→ **ASSIGNMENT**:
Find the lines below in which the string "label" occurs. Copy each one.

→ **DATA FOR PROCESSING**:
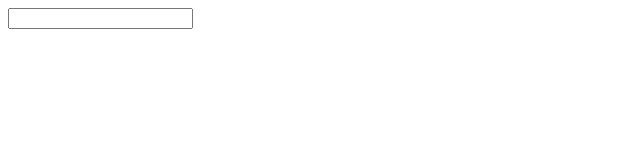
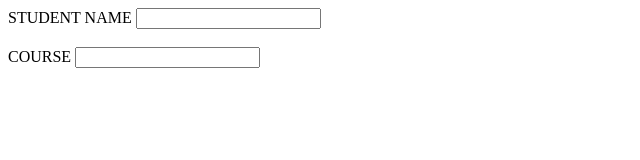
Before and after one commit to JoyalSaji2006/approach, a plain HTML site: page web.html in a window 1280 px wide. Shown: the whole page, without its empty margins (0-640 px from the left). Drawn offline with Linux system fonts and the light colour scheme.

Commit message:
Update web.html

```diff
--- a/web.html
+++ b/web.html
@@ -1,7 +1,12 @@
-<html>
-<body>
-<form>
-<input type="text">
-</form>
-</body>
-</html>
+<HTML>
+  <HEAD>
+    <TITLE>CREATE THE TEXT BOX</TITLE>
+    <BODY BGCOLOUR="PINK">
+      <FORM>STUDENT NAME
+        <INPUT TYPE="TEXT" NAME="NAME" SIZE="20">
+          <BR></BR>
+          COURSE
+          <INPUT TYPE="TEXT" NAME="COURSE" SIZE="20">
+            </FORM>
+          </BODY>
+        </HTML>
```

==

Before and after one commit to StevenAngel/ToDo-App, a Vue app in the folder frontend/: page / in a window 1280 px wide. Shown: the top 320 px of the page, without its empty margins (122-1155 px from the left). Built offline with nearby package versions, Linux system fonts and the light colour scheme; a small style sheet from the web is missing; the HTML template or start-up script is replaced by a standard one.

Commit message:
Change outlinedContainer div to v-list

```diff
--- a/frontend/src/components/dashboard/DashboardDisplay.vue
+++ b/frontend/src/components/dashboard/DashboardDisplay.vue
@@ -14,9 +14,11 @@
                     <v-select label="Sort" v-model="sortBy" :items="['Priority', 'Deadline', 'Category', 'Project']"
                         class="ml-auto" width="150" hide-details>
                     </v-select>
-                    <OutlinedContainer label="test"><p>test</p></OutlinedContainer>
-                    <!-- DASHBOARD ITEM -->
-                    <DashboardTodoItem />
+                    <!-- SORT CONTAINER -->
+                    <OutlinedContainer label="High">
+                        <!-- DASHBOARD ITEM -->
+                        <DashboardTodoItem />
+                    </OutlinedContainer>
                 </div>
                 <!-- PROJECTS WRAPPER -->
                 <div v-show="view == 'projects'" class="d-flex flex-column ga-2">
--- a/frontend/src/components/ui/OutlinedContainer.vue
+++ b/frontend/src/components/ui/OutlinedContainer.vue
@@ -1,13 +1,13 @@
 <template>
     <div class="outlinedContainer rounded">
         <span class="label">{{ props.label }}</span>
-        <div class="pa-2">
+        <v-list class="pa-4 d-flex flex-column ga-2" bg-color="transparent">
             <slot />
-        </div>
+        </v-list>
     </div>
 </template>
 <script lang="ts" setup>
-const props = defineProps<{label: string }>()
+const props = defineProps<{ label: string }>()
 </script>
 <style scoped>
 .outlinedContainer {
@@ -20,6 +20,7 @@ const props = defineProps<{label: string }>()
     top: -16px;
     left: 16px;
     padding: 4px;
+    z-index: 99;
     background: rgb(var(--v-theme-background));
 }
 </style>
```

→ **RESULT**:
                     <v-select label="Sort" v-model="sortBy" :items="['Priority', 'Deadline', 'Category', 'Project']"
-                    <OutlinedContainer label="test"><p>test</p></OutlinedContainer>
+                    <OutlinedContainer label="High">
         <span class="label">{{ props.label }}</span>
-const props = defineProps<{label: string }>()
+const props = defineProps<{ label: string }>()
@@ -20,6 +20,7 @@ const props = defineProps<{label: string }>()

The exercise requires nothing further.